▸ **Data supplied**
[Start of section]

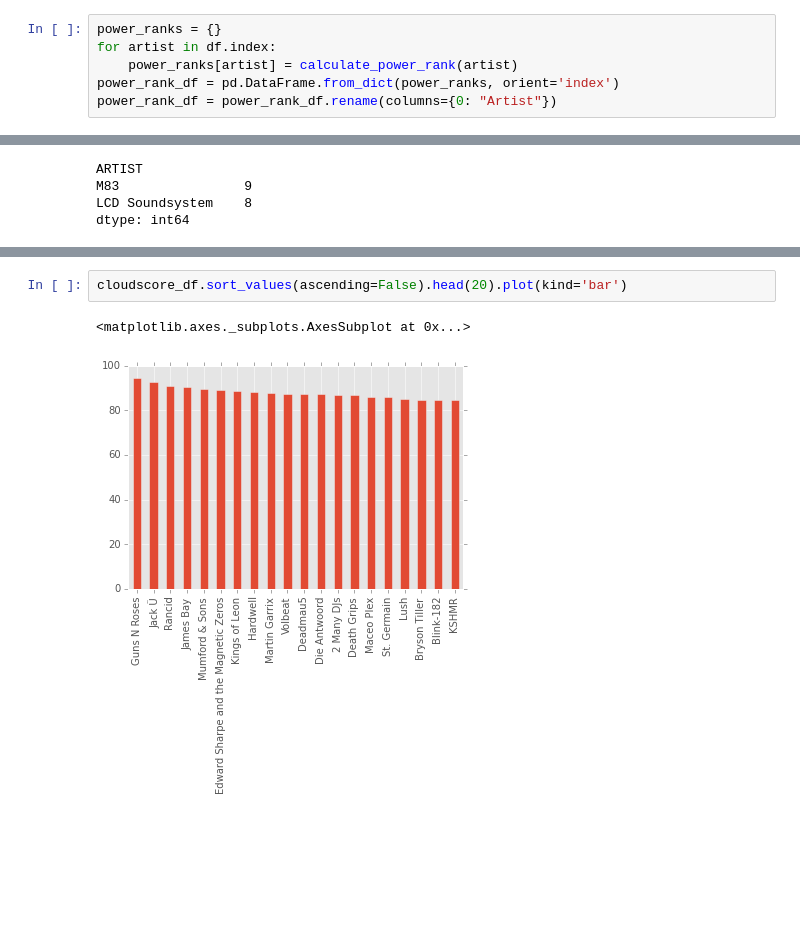
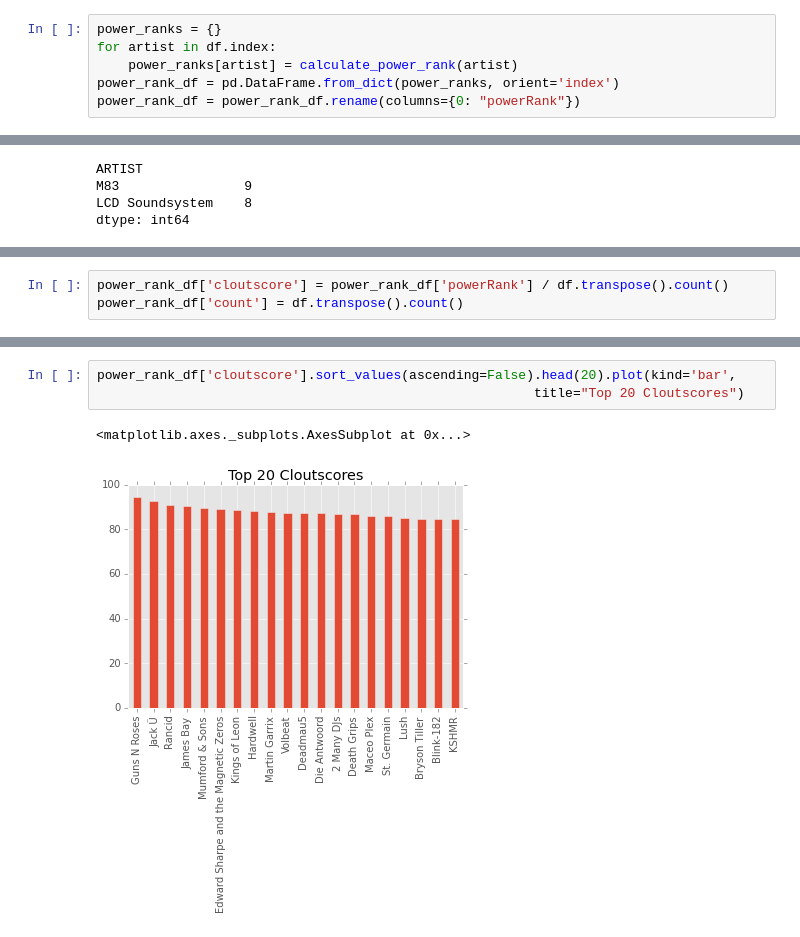
Before and after one commit to hunterowens/hunterowens.github.io, a Jupyter notebook: notebooks/new_power_ranks.ipynb, the cells around one changed output, grey strips where cells are left out. Saved outputs shown, nothing was run; the diff lists cells and outputs as text; blank space fills up the shorter version.

```diff
--- a/notebooks/new_power_ranks.ipynb
+++ b/notebooks/new_power_ranks.ipynb
@@ -176,5 +176,5 @@ power_ranks = {}
 for artist in df.index:
     power_ranks[artist] = calculate_power_rank(artist)
 power_rank_df = pd.DataFrame.from_dict(power_ranks, orient='index')
-power_rank_df = power_rank_df.rename(columns={0: "Artist"})
+power_rank_df = power_rank_df.rename(columns={0: "powerRank"})
 # %%
@@ -216,0 +216,3 @@ cloudscore_df = power_rank_df['Artist'] / df.transpose().count()
+# %%
+power_rank_df['cloutscore'] = power_rank_df['powerRank'] / df.transpose().count()
+power_rank_df['count'] = df.transpose().count()
@@ -217,5 +239,6 @@ cloudscore_df = power_rank_df['Artist'] / df.transpose().count()
 # %%
-cloudscore_df.sort_values(ascending=False).head(20).plot(kind='bar')
+power_rank_df['cloutscore'].sort_values(ascending=False).head(20).plot(kind='bar',
+                                                        title="Top 20 Cloutscores")
 # %% [output]
 <matplotlib.axes._subplots.AxesSubplot at 0x...>
-[figure, old version]
+[figure, new version]
```
Also changed, not shown: parts of 5 cells of this notebook.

[End of section]

▸ **What the task asks**
Print out the whole listing word for word. Leave the pictures out.

▸ **Response**
Before and after one commit to hunterowens/hunterowens.github.io, a Jupyter notebook: notebooks/new_power_ranks.ipynb, the cells around one changed output, grey strips where cells are left out. Saved outputs shown, nothing was run; the diff lists cells and outputs as text; blank space fills up the shorter version.

```diff
--- a/notebooks/new_power_ranks.ipynb
+++ b/notebooks/new_power_ranks.ipynb
@@ -176,5 +176,5 @@ power_ranks = {}
 for artist in df.index:
     power_ranks[artist] = calculate_power_rank(artist)
 power_rank_df = pd.DataFrame.from_dict(power_ranks, orient='index')
-power_rank_df = power_rank_df.rename(columns={0: "Artist"})
+power_rank_df = power_rank_df.rename(columns={0: "powerRank"})
 # %%
@@ -216,0 +216,3 @@ cloudscore_df = power_rank_df['Artist'] / df.transpose().count()
+# %%
+power_rank_df['cloutscore'] = power_rank_df['powerRank'] / df.transpose().count()
+power_rank_df['count'] = df.transpose().count()
@@ -217,5 +239,6 @@ cloudscore_df = power_rank_df['Artist'] / df.transpose().count()
 # %%
-cloudscore_df.sort_values(ascending=False).head(20).plot(kind='bar')
+power_rank_df['cloutscore'].sort_values(ascending=False).head(20).plot(kind='bar',
+                                                        title="Top 20 Cloutscores")
 # %% [output]
 <matplotlib.axes._subplots.AxesSubplot at 0x...>
-[figure, old version]
+[figure, new version]
```
Also changed, not shown: parts of 5 cells of this notebook.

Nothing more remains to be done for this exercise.